09 December 2022

“Love affair with the office” – did I get this right?

“Love affair with the office” –<strong> did I get this right?</strong>

Indeed: “Our new love affair with the office is a step towards a better philosophy of work”. That’s a headline in The Guardian on December 4. The columnist, Will Hutton says WFH is fast losing its allure for many. All of a sudden it appears that many are glad to get out of the clutches of Zoom & Co., their little flat or shared house. They were starting to feel lonely and isolated. Statistics show that one profession that’s doing well are psychiatrists.

On top of that it’s now very costly trying to keeping warm at home.

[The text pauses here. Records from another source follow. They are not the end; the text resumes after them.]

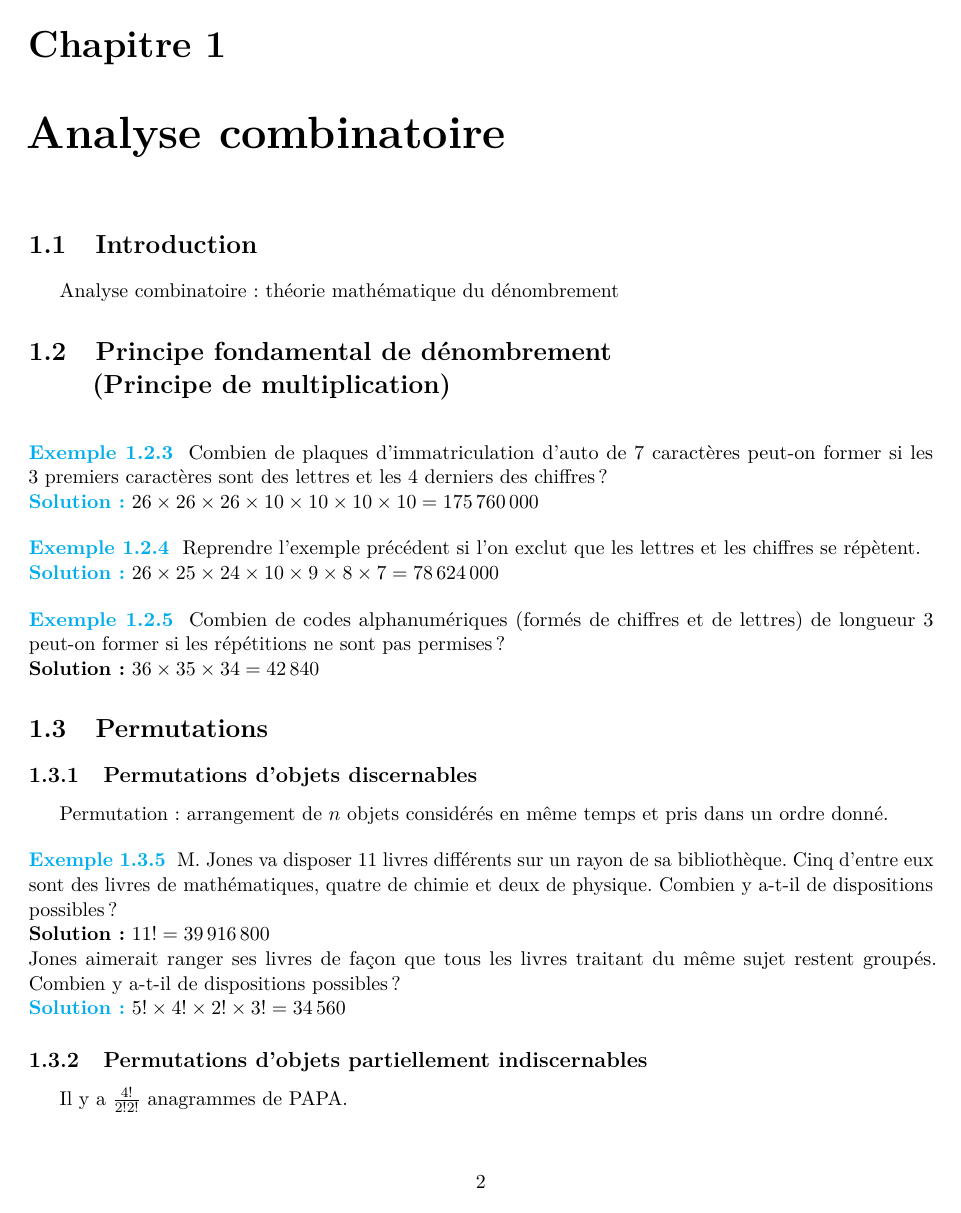
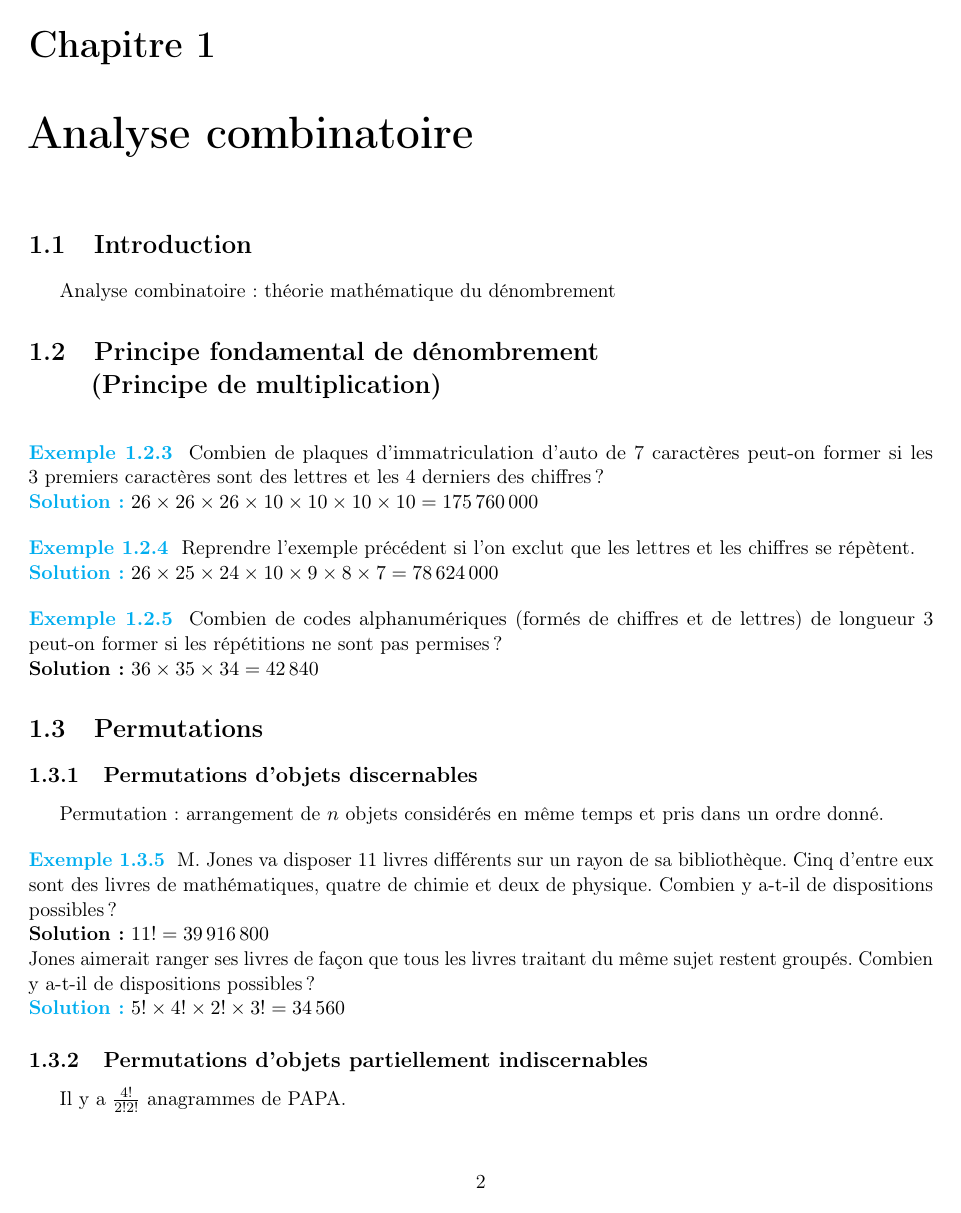
Before and after one commit to LibreEdu/UdeM, a LaTeX document (MAT1720/MAT1720.tex): page 3 of 7. Compiled offline with pdfLaTeX.

Commit message:
Document principal

```diff
--- a/MAT1720/MAT1720.tex
+++ b/MAT1720/MAT1720.tex
@@ -2,7 +2,7 @@
 
 \usepackage[utf8]{inputenc}
 \usepackage[T1]{fontenc}
-\usepackage{lmodern}
+%\usepackage{lmodern}
 \usepackage[french]{babel}
 
 %\usepackage{layout}
@@ -12,6 +12,7 @@
 \usepackage[colorlinks]{hyperref}
 \usepackage[nottoc]{tocbibind}
 \usepackage{mathtools}
+\usepackage{amssymb}
 \usepackage{numprint}
 \usepackage{makeidx}
 \usepackage[style=alphabetic,sorting=nty]{biblatex}
@@ -29,6 +30,7 @@
 \newcommand{\ex}[3]{\bigskip\noindent\href[page=#1]{ndiaye/chap#2.pdf}{\bfseries Exemple~#3} }
 \newcommand{\sol}{\noindent\\\textbf{Solution :} }
 \newcommand{\solx}[1]{\noindent\\\href[page=#1]{ross/10EdEn.pdf}{\bfseries Solution :}}
+\newcommand{\mat}[1]{\noindent\\\textbf{Mathematica :} {\ttfamily #1}}
 
 \begin{document}
 	%\layout
```
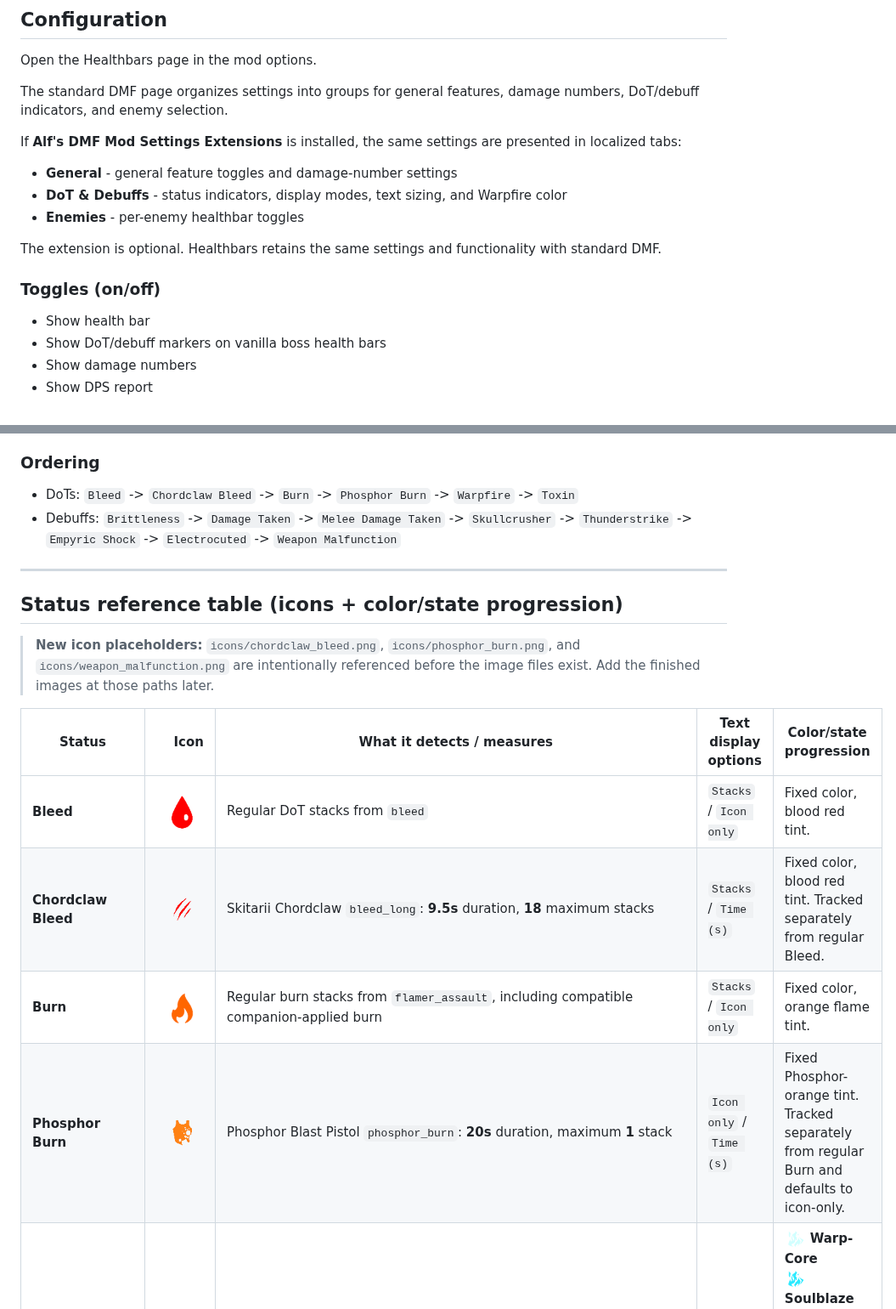
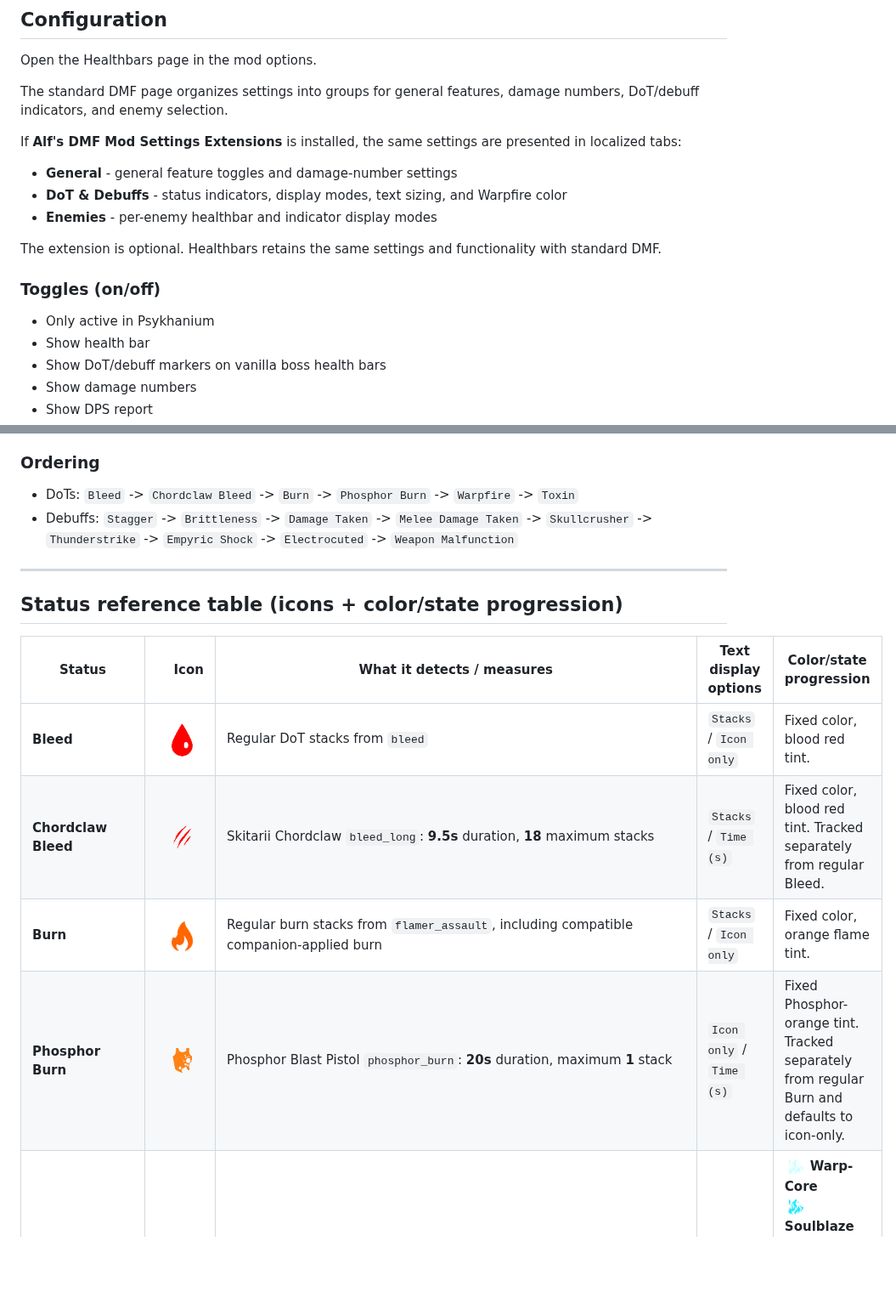
Before and after one commit to danreeves/darktide-mods, a Markdown page: doc/Healthbars/README.md, 2 parts joined by grey strips. Shown at 85% size. Drawn GitHub-style; blank space fills up the shorter version.

```diff
--- a/doc/Healthbars/README.md
+++ b/doc/Healthbars/README.md
@@ -41,11 +44,12 @@ The standard DMF page organizes settings into groups for general features, damag
 If **Alf's DMF Mod Settings Extensions** is installed, the same settings are presented in localized tabs:
 - **General** - general feature toggles and damage-number settings
 - **DoT & Debuffs** - status indicators, display modes, text sizing, and Warpfire color
-- **Enemies** - per-enemy healthbar toggles
+- **Enemies** - per-enemy healthbar and indicator display modes
 
 The extension is optional. Healthbars retains the same settings and functionality with standard DMF.
 
 ### Toggles (on/off)
+- Only active in Psykhanium
 - Show health bar
 - Show DoT/debuff markers on vanilla boss health bars
 - Show damage numbers
@@ -148,14 +198,12 @@ With **Alf's DMF Mod Settings Extensions**, the Warpfire color and DoT/debuff di
 
 ### Ordering
 - DoTs: `Bleed` -> `Chordclaw Bleed` -> `Burn` -> `Phosphor Burn` -> `Warpfire` -> `Toxin`
-- Debuffs: `Brittleness` -> `Damage Taken` -> `Melee Damage Taken` -> `Skullcrusher` -> `Thunderstrike` -> `Empyric Shock` -> `Electrocuted` -> `Weapon Malfunction`
+- Debuffs: `Stagger` -> `Brittleness` -> `Damage Taken` -> `Melee Damage Taken` -> `Skullcrusher` -> `Thunderstrike` -> `Empyric Shock` -> `Electrocuted` -> `Weapon Malfunction`
 
 ---
 
 ## Status reference table (icons + color/state progression)
 
-> **New icon placeholders:** `icons/chordclaw_bleed.png`, `icons/phosphor_burn.png`, and `icons/weapon_malfunction.png` are intentionally referenced before the image files exist. Add the finished images at those paths later.
-
 | Status | Icon | What it detects / measures | Text display options | Color/state progression |
 |---|---:|---|---|---|
 | **Bleed** | <img src="icons/bleed.png" width="50"> | Regular DoT stacks from `bleed` | `Stacks` / `Icon only` | Fixed color, blood red tint. |
```
Also changed, not shown: other parts of doc/Healthbars/README.md (+64 -8 lines), doc/Healthbars/icons/stagger.png (added), 1 other file.
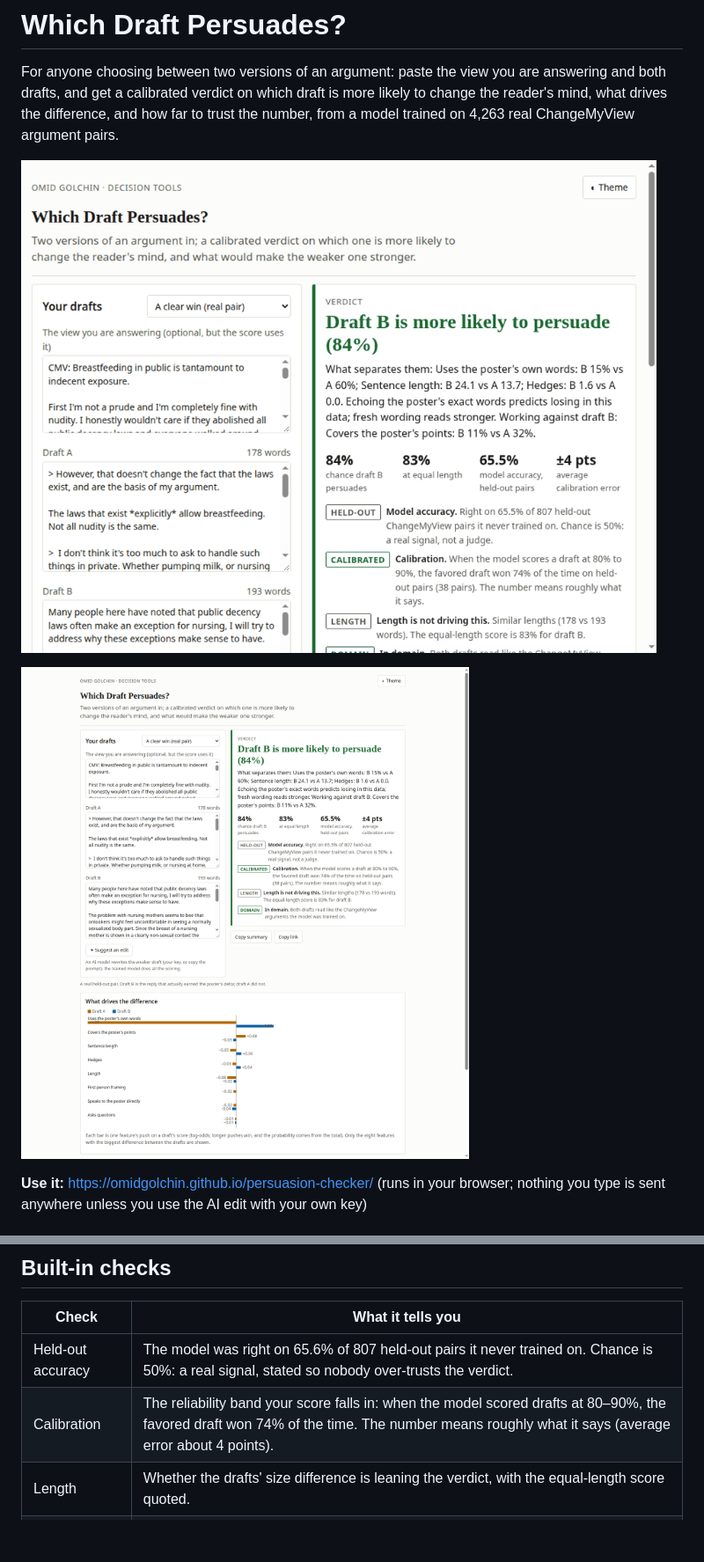
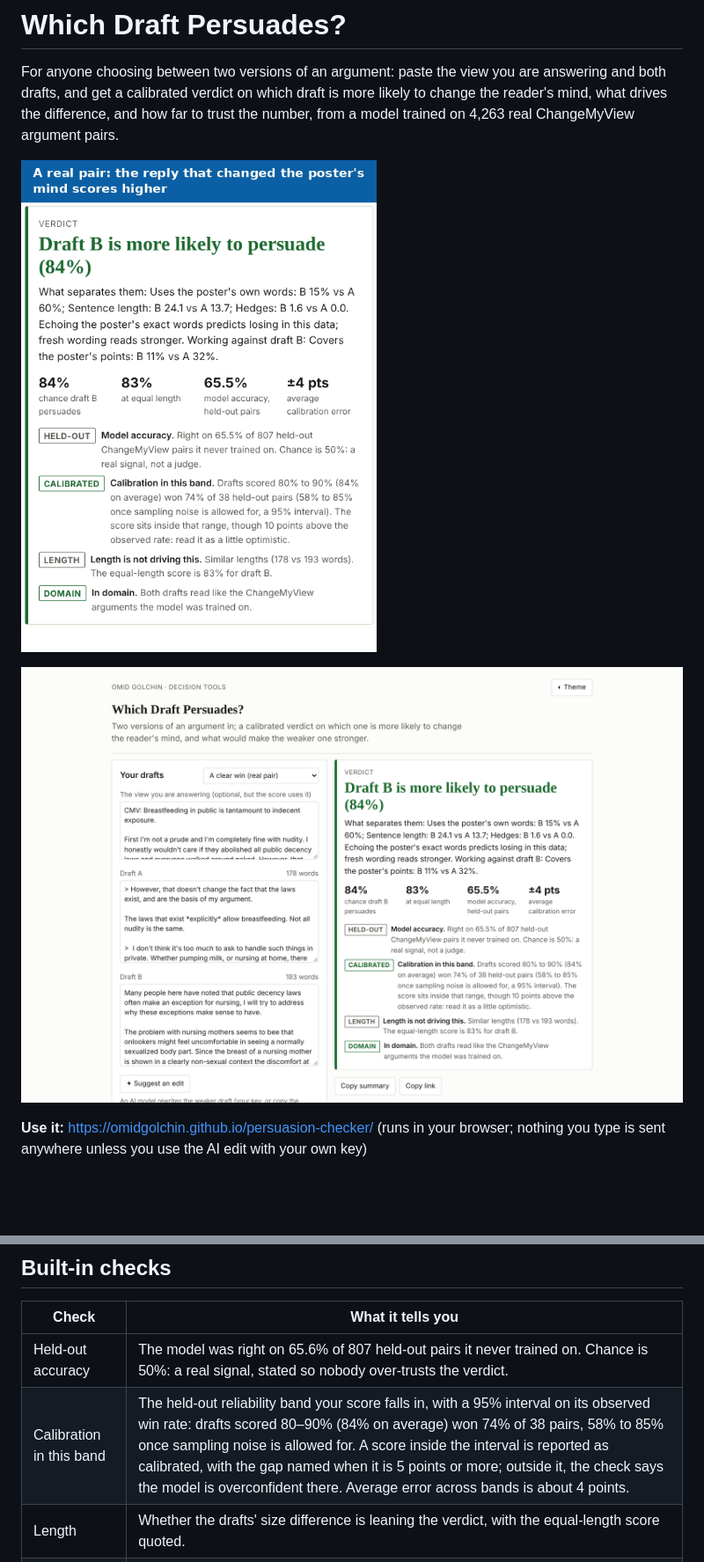
Before and after one commit to omidgolchin/persuasion-checker, a Markdown page: README.md, 2 parts joined by grey strips. Shown at 88% size. Drawn GitHub-style; pictures changed too: docs/hero.gif, docs/screenshots/desktop.png; blank space fills up the shorter version.

Commit message:
Calibration check with a confidence interval; readable feature chart
- The calibration check puts a 95% interval on the band's observed win rate and names the gap to the prediction instead of saying the score means roughly what it says
- Feature chart: taller bars, values readable inside and beside them, rows no longer collide
- New hero GIF (clear win, length-driven pair, out-of-domain flag) and screenshots

```diff
--- a/README.md
+++ b/README.md
@@ -21,7 +21,7 @@ For anyone choosing between two versions of an argument: paste the view you are
 | Check | What it tells you |
 |---|---|
 | Held-out accuracy | The model was right on 65.6% of 807 held-out pairs it never trained on. Chance is 50%: a real signal, stated so nobody over-trusts the verdict. |
-| Calibration | The reliability band your score falls in: when the model scored drafts at 80–90%, the favored draft won 74% of the time. The number means roughly what it says (average error about 4 points). |
+| Calibration in this band | The held-out reliability band your score falls in, with a 95% interval on its observed win rate: drafts scored 80–90% (84% on average) won 74% of 38 pairs, 58% to 85% once sampling noise is allowed for. A score inside the interval is reported as calibrated, with the gap named when it is 5 points or more; outside it, the check says the model is overconfident there. Average error across bands is about 4 points. |
 | Length | Whether the drafts' size difference is leaning the verdict, with the equal-length score quoted. |
 | Domain | Whether both drafts read like the arguments the model was trained on; flagged drafts get the warning in the verdict as well. |
 | Edit scored | After an AI-suggested edit is applied, before/after probabilities under the same model. |
```
Also changed, not shown: docs/screenshots/phone.png, 1 other file.
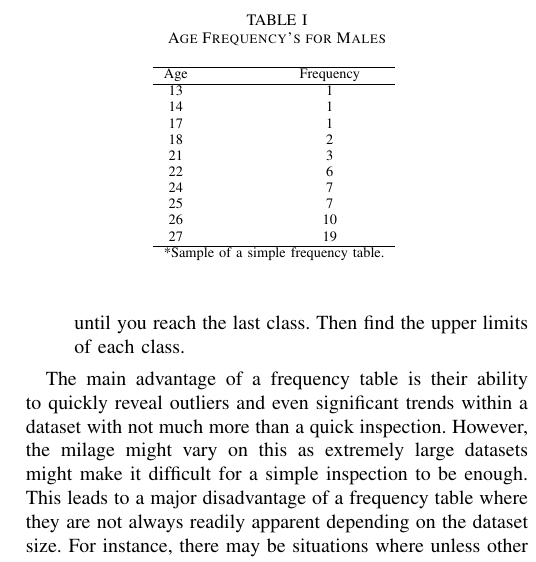
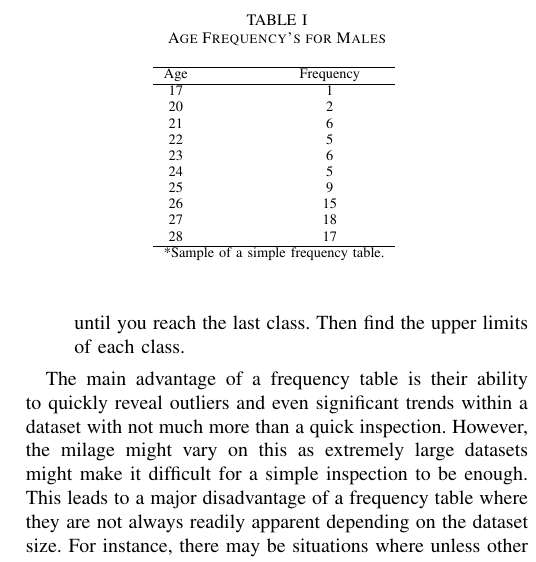
Before and after one commit to ediazcrz/CAP-5738, a LaTeX paper (main.tex, which reads frequency_distributions.tex): part of one column of page 3 of 5, cut so that both start at the same text. Compiled offline with pdfLaTeX; a missing font is replaced by an installed copy or a similar font; a LaTeX package or settings file that is missing is left out.

Commit message:
updated pdf

```diff
--- a/frequency_distributions.tex
+++ b/frequency_distributions.tex
@@ -48,16 +48,16 @@ frequency table.
             \hline
             Age & Frequency \\
             \hline
-            13 & 1 \\
-            14 & 1 \\
             17 & 1 \\
-            18 & 2 \\
-            21 & 3 \\
-            22 & 6 \\
-            24 & 7 \\
-            25 & 7 \\
-            26 & 10 \\
-            27 & 19 \\
+            20 & 2 \\
+            21 & 6 \\
+            22 & 5 \\
+            23 & 6 \\
+            24 & 5 \\
+            25 & 9 \\
+            26 & 15 \\
+            27 & 18 \\
+            28 & 17 \\
             \hline
             \multicolumn{2}{l}{*Sample of a simple frequency table.}
         \end{tabular}
```
Also changed, not shown: main.pdf.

But it’s not all negative reasons. Mr. Hutton says, reassuringly, that many people are finding it “fun and refreshing” to be at work surrounded by other people (anyone disagrees?)

Even more surprising: The daily commute is becoming fashionable, especially for the young. In London, we are told, busses and the underground are full of people eager to get to work; apparently the figures are up to 75% and 80% of pre-pandemic levels, and cycling to work is ever so popular as well. Looks to me like the commute from the bedroom to the kitchen table has definitely lost its allure, and some people are keen on pedalling.

Can we conclude from this that even digital natives don’t want to restrict their social life to the online community, but instead like to get out and get a breath of fresh air, in what the rest of us call the “real world”. These youngsters are truly multi-tasking and multi-functional: they seamlessly integrate WhatsApp, blogs and online discussions with personal interactions. They’re not mutually exclusive.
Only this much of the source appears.